Randy:All right, so I'm trying to figure out which path to go. Because I feel like we could do three podcasts right now. One for each of the strategies. Because there's probably so much to from you. Why don't I let you pick the one that you think is going to apply to people here. I personally, I'm intrigued at the idea that you consider someone who's not even paying you, not even using product, a user, because they simply consume your content. But that's just a point within there that I find interesting.  
Kieran:Yeah. I can start off, I can go to two things that I think will be valuable to your audience. Because one of the first things is, okay, well the difficult thing for a company like HubSpot is the numbers just keep growing. So you would look at HubSpot and you'd say, okay, they've been a pretty successful company. They generate millions and millions of visitors. They generate six figure number of leads, a growing number of users, a lot of demands. That's great. And it is great. But then what happens is every year you have to increase that by 30% to 40%. And so you're already utilizing all of the channels you typically think of and you're kind of doing a pretty good job. But you have to figure out how you can either get better in those existing channels or layer on new channels for growth.  

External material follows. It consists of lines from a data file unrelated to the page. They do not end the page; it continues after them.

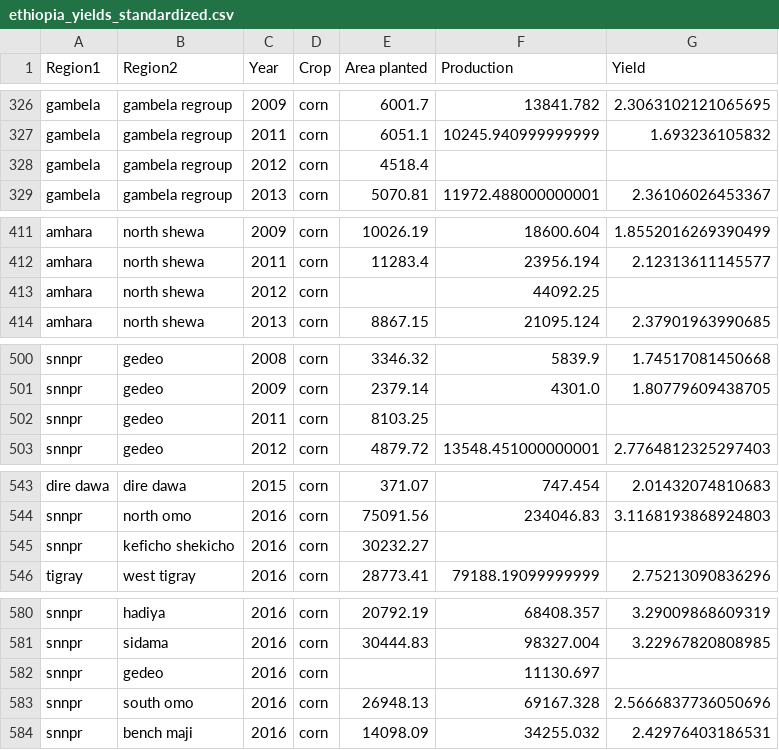
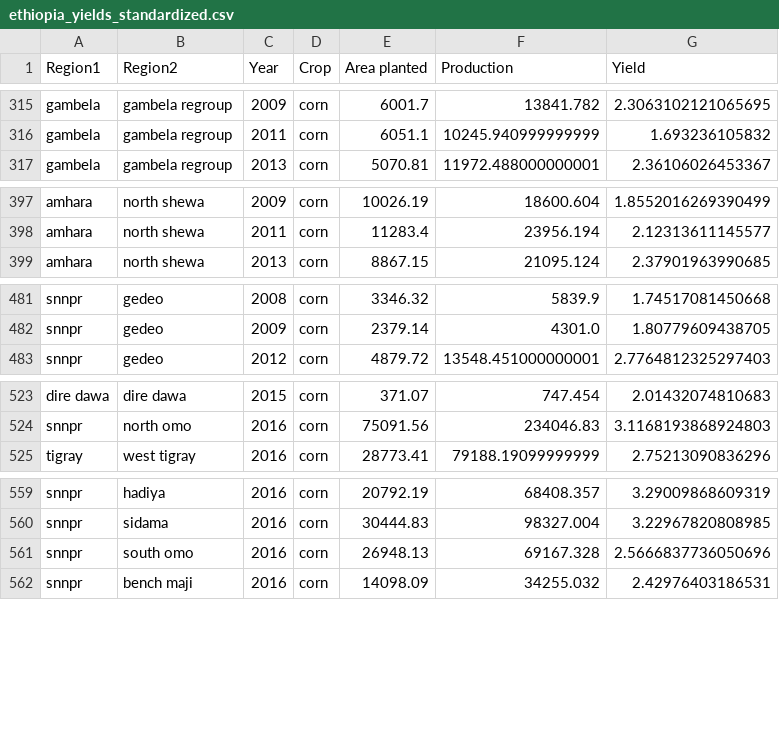
Before and after one commit to AnnaXWang/deep-transfer-learning-crop-prediction, a CSV file: code/static_data_files/ethiopia_yields_standardized.csv, drawn as a sheet; only a part is shown, gaps mark what is left out; the diff covers the shown part only.

```diff
--- a/code/static_data_files/ethiopia_yields_standardized.csv
+++ b/code/static_data_files/ethiopia_yields_standardized.csv
@@ -327,3 +316,2 @@ gambela,gambela regroup,2009,corn,6001.7,13841.782,2.3063102121065695
 gambela,gambela regroup,2011,corn,6051.1,10245.940999999999,1.693236105832
-gambela,gambela regroup,2012,corn,4518.4,,
 gambela,gambela regroup,2013,corn,5070.81,11972.488000000001,2.36106026453367
@@ -412,3 +398,2 @@ amhara,north shewa,2009,corn,10026.19,18600.604,1.8552016269390499
 amhara,north shewa,2011,corn,11283.4,23956.194,2.12313611145577
-amhara,north shewa,2012,corn,,44092.25,
 amhara,north shewa,2013,corn,8867.15,21095.124,2.37901963990685
@@ -501,3 +482,2 @@ snnpr,gedeo,2008,corn,3346.32,5839.9,1.74517081450668
 snnpr,gedeo,2009,corn,2379.14,4301.0,1.80779609438705
-snnpr,gedeo,2011,corn,8103.25,,
 snnpr,gedeo,2012,corn,4879.72,13548.451000000001,2.7764812325297403
@@ -544,3 +524,2 @@ dire dawa,dire dawa,2015,corn,371.07,747.454,2.01432074810683
 snnpr,north omo,2016,corn,75091.56,234046.83,3.1168193868924803
-snnpr,keficho shekicho,2016,corn,30232.27,,
 tigray,west tigray,2016,corn,28773.41,79188.19099999999,2.75213090836296
@@ -581,3 +560,2 @@ snnpr,hadiya,2016,corn,20792.19,68408.357,3.29009868609319
 snnpr,sidama,2016,corn,30444.83,98327.004,3.22967820808985
-snnpr,gedeo,2016,corn,,11130.697,
 snnpr,south omo,2016,corn,26948.13,69167.328,2.5666837736050696
```
Also changed, not shown: 17 removed rows elsewhere in this file, 1 other file.
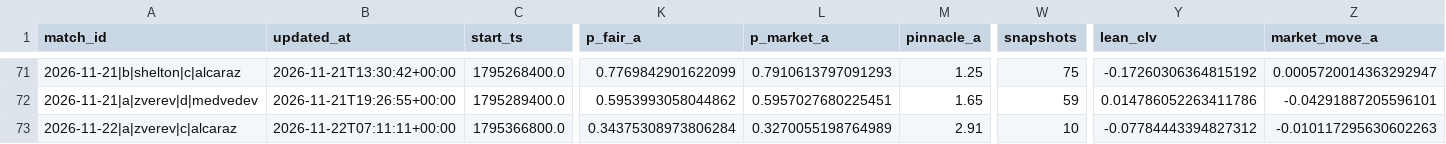
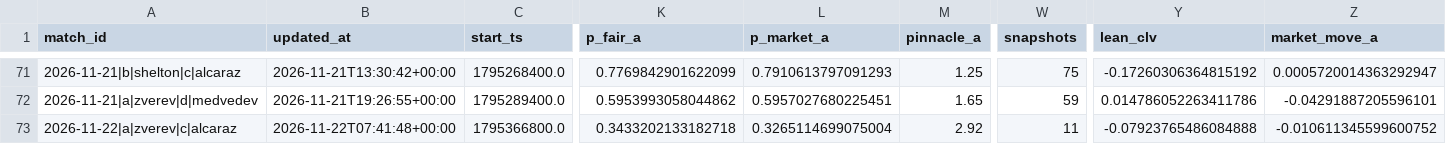
Before and after one commit to Nickan-ShabanNejad/Tennis-Probabilistic-Modelling, a CSV file: data/predictions/predictions_log.csv, drawn as a sheet; only a part is shown, gaps mark what is left out; the diff names each change by its address in the sheet, - before the commit and + after, or states it on an @@ line.

```diff
--- a/data/predictions/predictions_log.csv
+++ b/data/predictions/predictions_log.csv
-B73 (updated_at): 2026-11-22T07:11:11+00:00
+B73 (updated_at): 2026-11-22T07:41:48+00:00
-K73 (p_fair_a): 0.34375308973806284
+K73 (p_fair_a): 0.3433202133182718
-L73 (p_market_a): 0.3270055198764989
+L73 (p_market_a): 0.3265114699075004
-M73 (pinnacle_a): 2.91
+M73 (pinnacle_a): 2.92
-W73 (snapshots): 10
+W73 (snapshots): 11
-Y73 (lean_clv): -0.07784443394827312
+Y73 (lean_clv): -0.07923765486084888
-Z73 (market_move_a): -0.010117295630602263
+Z73 (market_move_a): -0.010611345599600752
```
Also changed, not shown: 1 other file.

I think regardless of where you are in your kind of marketing journey, you're at either one of those spectrums. You're either, find a channel that fits your product and is working really well and you go all in and that channel or you've kind of hit a peak in a certain channel and you're kind of scrambling around for additional growth. And I can tell you one of the things that has really worked well for us that has historically drove a lot of growth is within how we approach content. We're, not to boast, but we're pretty good at content and search and that inbound kind of go to market. But we could still ... we still found ways to improve upon this last year. And the way we did that is that we kind of separated our content teams into two different places. And we thought, how do we win the minds, hearts and minds, of every SMB and mid-market owner within our space?  

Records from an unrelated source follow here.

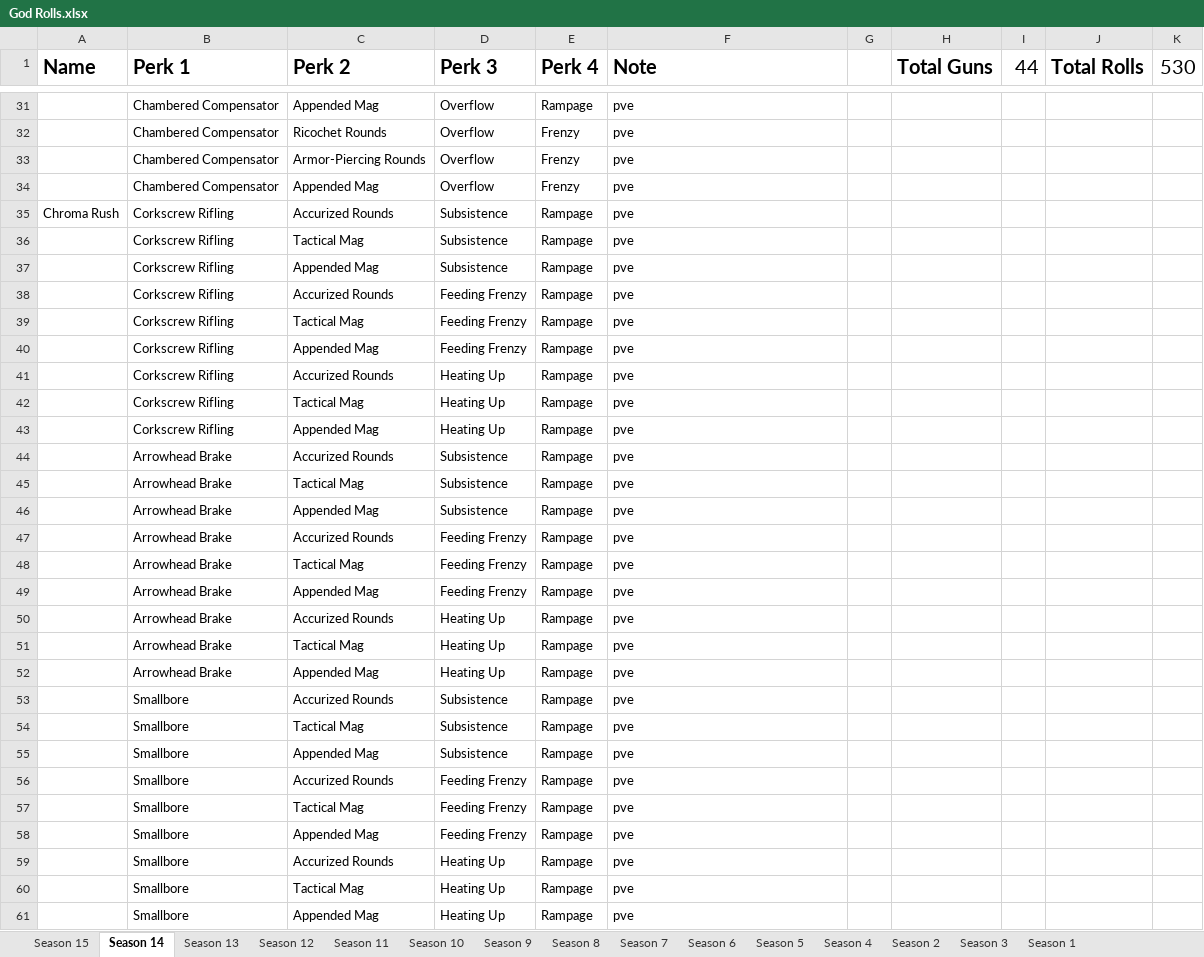
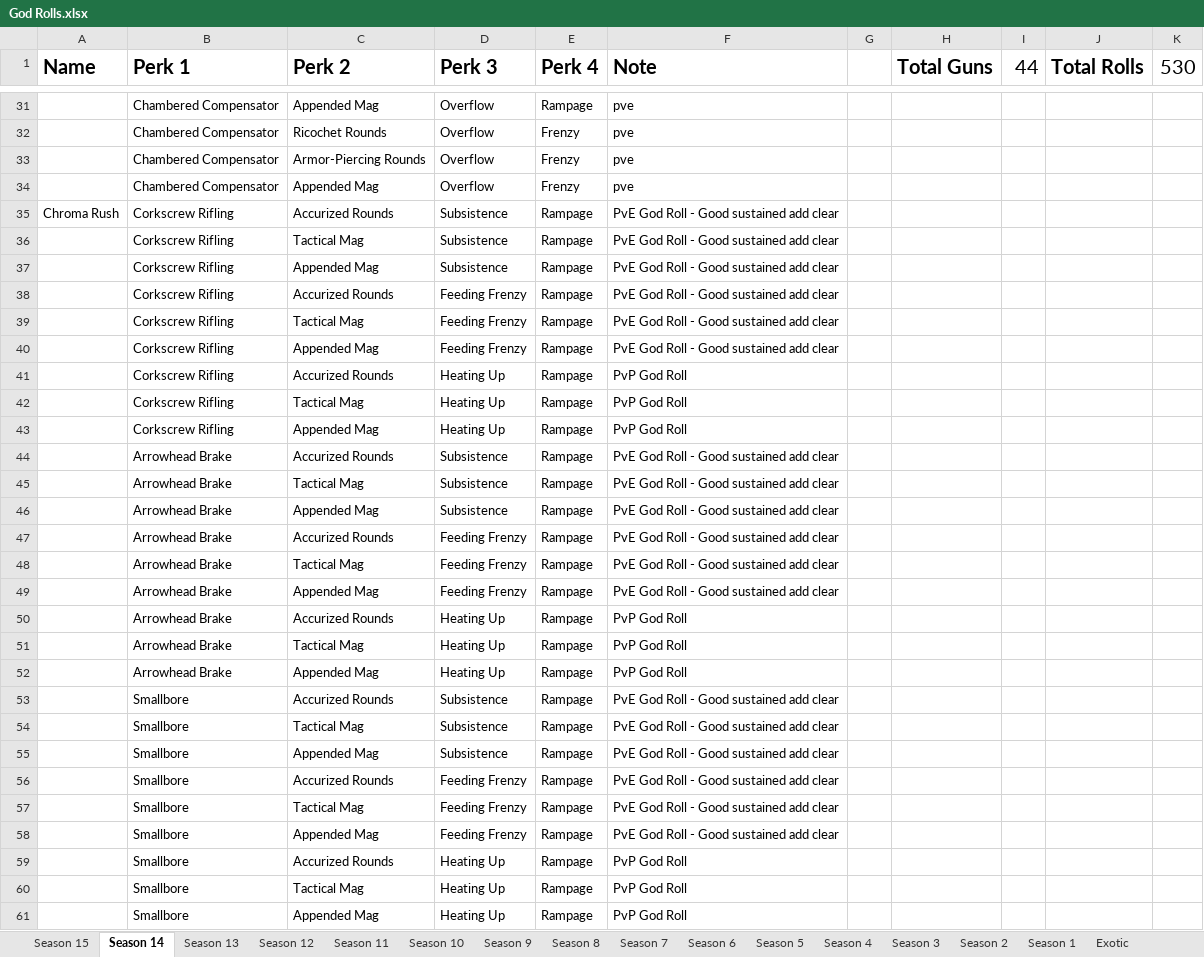
Before and after one commit to CWFire/Fires_God_Rolls, an Excel workbook: God Rolls.xlsx, sheet Season 14, drawn as a sheet; only a part is shown, gaps mark what is left out; values as stored, in another font and other column widths than the file's, no borders; the diff covers the shown part only; the diff names each change by its address in the sheet, - before the commit and + after, or states it on an @@ line.

Commit message:
Update of generated rolls

```diff
--- a/God Rolls.xlsx (sheet Season 14)
+++ b/God Rolls.xlsx (sheet Season 14)
+sheet tab: Exotic
@@ sheet tab order changed: Season 15 | Season 14 | Season 13 | Season 12 | Season 11 | Season 10 | Season 9 | Season 8 | Season 7 | Season 6 | Season 5 | Season 4 | Season 3 | Season 2 | Season 1 | Exotic @@
-F35:F40 (Note): pve
+F35:F40 (Note): PvE God Roll - Good sustained add clear
-F41:F43 (Note): pve
+F41:F43 (Note): PvP God Roll
-F44:F49 (Note): pve
+F44:F49 (Note): PvE God Roll - Good sustained add clear
-F50:F52 (Note): pve
+F50:F52 (Note): PvP God Roll
-F53:F58 (Note): pve
+F53:F58 (Note): PvE God Roll - Good sustained add clear
-F59:F61 (Note): pve
+F59:F61 (Note): PvP God Roll
```
Also changed, not shown: 5 added rows and 8 edited cells elsewhere in this sheet, sheet Season 15, sheet Season 11, sheet Season 12, sheet Season 13, sheet Season 1, 1 other file.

And when you start to pull that problem apart, how we win the minds of these business owners is we create tactical content that teaches them something, helps them solve a problem they have. And when we look at how we win the hearts of those people, we create an emotional connection to something they truly care about it. And we separated the teams into a “mind” search content marketing team. That team is the blogging team and all of the content teams that create tactical content. And that approach is very search driven so that content fits with Google. That's the type of content, it fits with Google. And we only create content that we know has searched a month. Like typically about 80% of the content we create from those teams has existence, search demand and that content is all created through a search editorial calendar. And that editorial calendar is a very scientific process of how we kind of distill down all of these topics we could create content around and then stack them by available search traffic.  
But the “heart's” content team is really thinking about that problem in a very different way. So their channels are different. They're typically social, podcasts, video, the channels that allow you to create a more emotional connection with someone and help someone understand your mission. And that team also have their editorial calendar, but it's kind of built in a different way. It's not search driven, it's based upon the mission of the company, the themes and topics. And taking that approach has really accelerated our success. Over the course of 2018 we blew away all of our record numbers in terms of organic. Our content in the heart section has got a lot better. And that distinction between those two different types of content teams has definitely been something that has helped us improve within an existing channel.  
Anna:I think you absolutely have the right to boast. We were chatting about this offline, but I'm a massive fan of the content that HubSpot creates. I think it's really interesting actually to hear the methodology behind it and it makes perfect sense, having the heart and the mind teams. But one of the things that I love too is, even though you had just mentioned that you're really only on the mind side, creating content that has search demand, that content is so unbelievably high value. I have never once clicked on a HubSpot piece of content that I didn't get something from or I couldn't pass on to somebody else in the industry. So it's funny that you say that that's really the mind side. But that content has so much heart to it still, I don't feel like it's lacking from any of your content.  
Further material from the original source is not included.